Many famous intellectuals have used multiple aliases to "steer opinions." The NACDL amicus brief is far more to the point when it says that “if Schiffman and others like him feel aggrieved by online speech with academic value, they have adequate remedies in tort,” rather than in the criminal courts.
This being said, let's consider Golb's actual intent, which has been systematically obfuscated in media articles about the case (including, unfortunately, in Tim Cushing's otherwise excellent article). Indeed, Golb's intent was also obfuscated at the trial, since the prosecution concealed the pertinent evidence from the jury. Here is what we read in the most recent pleadings:
On August 4, 2008, Golb informed his brother that he had written “an article exposing [one complainant’s] plagiarism.” (SA-926). During the same period, he informed his mother of his concern that a “skewed pair of lecturers” would “egregiously misinform the public.” (SA-921). To counter this danger, he pointed out that his father, unlike the other lecturers, could give a lecture “at no cost to the museum.” (SA-921). The previous year, he had already explained to his brother that he believed his letters of complaint to UCLA faculty members would “embarrass” [another complainant] “by informing people of the truth (which many of them might not know).” (SA-990).
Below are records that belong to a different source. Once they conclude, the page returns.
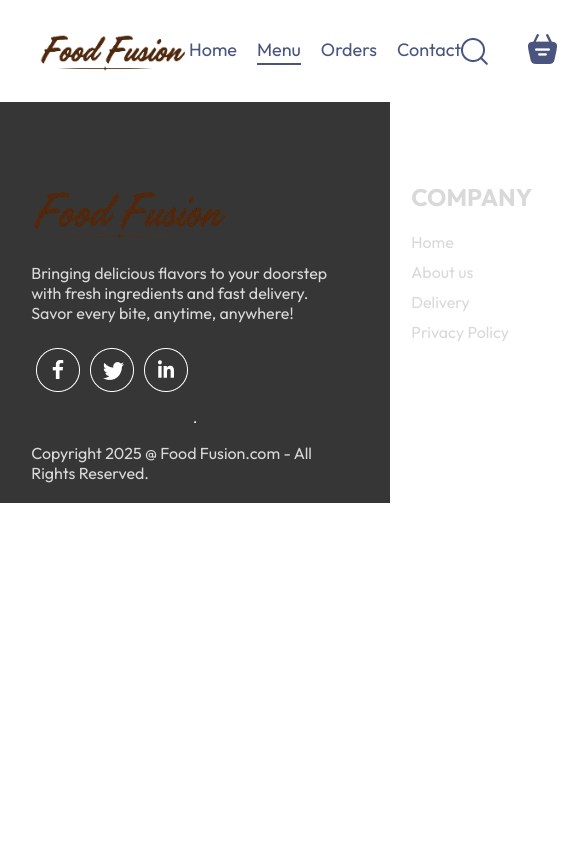
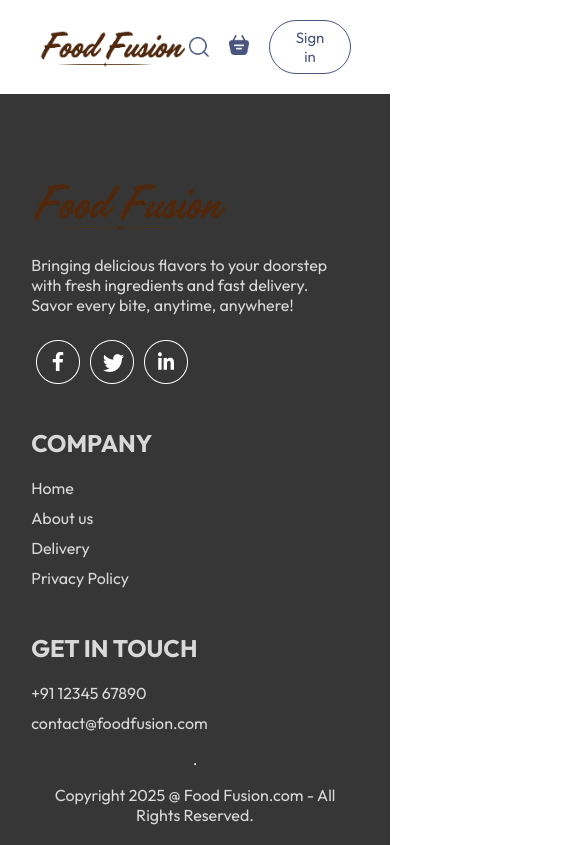
Before and after one commit to Mohan0416/Food-Ordering-Website, a React (Vite) app: page /placeorder in a window 390 px wide. Shown: the top 845 px of the page, 585 px wide, since content can reach past the window. Built offline with nearby package versions, Linux system fonts and the light colour scheme.

Commit message:
website responsive done

```diff
--- a/src/components/AppDownload/AppDownload.css
+++ b/src/components/AppDownload/AppDownload.css
@@ -1,7 +1,7 @@
 .app-download{
     margin: auto auto;
     margin-top: 100px;
-    font-size: max(3vw,30px);
+    font-size: max(3vw,20px);
     font-weight: 600;
     text-align: center;
     margin-bottom: 100px;
--- a/src/components/AppDownload/AppDownload.jsx
+++ b/src/components/AppDownload/AppDownload.jsx
@@ -3,7 +3,7 @@ import './AppDownload.css'
 import { assets } from '../../assets/assets'
 const AppDownload = () => {
   return (
-    <div className='app-download'>
+    <div className='app-download' id='app-download'>
         <p>For Better Experience Download <br/> FoodFusion App</p>
         <div className="app-platform">
             <img src={assets.play_store} alt="" />
--- a/src/components/Footer/Footer.css
+++ b/src/components/Footer/Footer.css
@@ -36,3 +36,14 @@
 .dot{
     width: 200px;
 }
+
+@media(max-width:750px){
+    .footer-content{
+        display: flex;
+        flex-direction: column;
+        gap: 35px;
+    }
+    .footer-copyright{
+        text-align: center;
+    }
+}
--- a/src/components/Footer/Footer.jsx
+++ b/src/components/Footer/Footer.jsx
@@ -3,7 +3,7 @@ import './Footer.css'
 import { assets } from '../../assets/assets'
 const Footer = () => {
   return (
-    <div className='footer'>
+    <div className='footer' id='footer'>
         <div className="footer-content">
             <div className="footer-left">
                 <img className='dot'src="/src/assets/logo2.png"/>
--- a/src/components/Header/Header.css
+++ b/src/components/Header/Header.css
@@ -34,3 +34,19 @@
     font-size: max(1vw 13px);
     border-radius: 50px;
 }
+@media(max-width:1050px){
+    .content{
+        max-width: 45%;
+    }
+}
+@media(max-width:750px){
+    .content{
+        max-width: 60%;
+    }
+    .content p{
+        display: none;
+    }
+    .content button{
+        padding :2vw 4vw;
+    }
+}
--- a/src/components/Menu/Menu.css
+++ b/src/components/Menu/Menu.css
@@ -48,3 +48,9 @@
     border: 2px solid tomato; ;
     padding: 2px;
 }
+@media(max-width:1050px) {
+    .exp-text{
+        max-width: 100%;
+        font-size: 14px;
+    }
+}
--- a/src/components/Navbar/Navbar.css
+++ b/src/components/Navbar/Navbar.css
@@ -50,3 +50,45 @@
     right: -8px;
     border-radius: 5px;
 }
+@media(max-width:1050px){
+    .navbar.logo{
+        width: 140px;
+    }
+    .navbar-menu{
+        gap:20px;
+        font-size: 17px;
+    }
+    .navbar-right{
+        gap:30px;
+    }
+    .navbar-right img{
+        width:22px;
+    }
+    .navbar-right button{
+        padding:8px 25px;
+    }
+}
+@media(max-width:900px){
+    .navbar.logo{
+        width: 1200px;
+    }
+    .navbar-menu{
+        gap:15px;
+        font-size: 16px;
+    }
+    .navbar-right{
+        gap:20px;
+    }
+    .navbar-right img{
+        width:20px;
+    }
+    .navbar-right button{
+        padding:7px 20px;
+        font-size: 15px;
+    }
+}
+@media(max-width:750px){
+    .navbar-menu{
+        display:none;
+    }
+}
--- a/src/components/Navbar/Navbar.jsx
+++ b/src/components/Navbar/Navbar.jsx
@@ -1,16 +1,17 @@
 import React, { useState } from 'react'
 import './Navbar.css'
 import {assets} from '../../assets/assets'
+import { Link } from 'react-router-dom'
 const Navbar = () => {
   const [menu,setMenu] = useState("Menu");
   return (
     <div className='navbar'>
       <img src="/src/assets/logo2.png" alt="" className="logo" />
       <ul className="navbar-menu">
-        <li onClick={()=>setMenu("Home")} className={menu==="Home"?"active":""}>Home</li>
-        <li onClick={()=>setMenu("Menu")} className={menu==="Menu"?"active":""}>Menu</li>
-        <li onClick={()=>setMenu("Orders")} className={menu==="Orders"?"active":""}>Orders</li>
-        <li onClick={()=>setMenu("Contact")} className={menu==="Contact"?"active":""}>Contact</li>
+        <Link onClick={()=>setMenu("Home")} className={menu==="Home"?"active":""}>Home</Link>
+        <a href='#explore-menu'onClick={()=>setMenu("Menu")} className={menu==="Menu"?"active":""}>Menu</a>
+        <a href='#app-download'onClick={()=>setMenu("Orders")} className={menu==="Orders"?"active":""}>Orders</a>
+        <a href='#footer'onClick={()=>setMenu("Contact")} className={menu==="Contact"?"active":""}>Download</a>
       </ul>
       <div className="navbar-right">
         <img src={assets.search_icon} alt="" />
```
This would very much depend on the meaning of the term "intent to defraud," which is the central issue in the case. The prosecution would like to replace "defraud" with "deceive," and so far the courts have gone along with this. It's an extremely dangerous precedent, one that actually makes this seemingly trivial case into one of the most important criminal prosecutions in American history.
There is a basic misunderstanding in this article, one that is symptomatic of the unfortunate misrepresentation of the facts of this entire case in the media. The harassment charges had NOTHING TO DO with anybody being impersonated; rather, those charges criminalized anonymous (or pseudonymous) email complaints sent to various academics, including colleagues of Eugene Volokh at UCLA. They were cleverly used by the prosecution to poison the trial atmosphere by criminalizing Golb's entire Internet campaign. Volokh casually disguises this fact in his various pieces devoted to the case, and he should know better. For further information on the case, see the documentation at: http://raphaelgolbtrial.wordpress.com/
Deadpan satire, especially in the form of "Gmail-confessions" in the "name" of well-connected academic department chairs, should also be avoided. See the documentation of America's leading criminal satire trial at:
The NSA surveillance issue is no isolated anomaly; consider, along with some of Giorgio Agamben's works, the medical experiments famously conducted on helpless American prisoners by other governmental agencies. Luckily Mr. O'Brien's satire was "clear" enough for him to avoid being arrested, prosecuted under various pretexts, and sent to the Rikers Island penal colony. See the documentation of America's leading "criminal satire" trial at:
I agree your argument is interesting, but tricks of this sort are regularly used by folks like the Yes Men to out the alleged unethical conduct of others without people starting an Internet witch hunt against the tricksters.
From what I've read on the trial site, the prosecution was allowed, something like 170 times during the trial, to suggest, and elicit testimony, that Golb made "false accusations," while Golb was blocked from introducing any evidence of the truth of the accusations, because "neither good faith nor the truth is a defense."
In that light, I'm not so sure I would blame someone for playing an underhanded trick on a perpetrator of underhanded tricks who deserves it...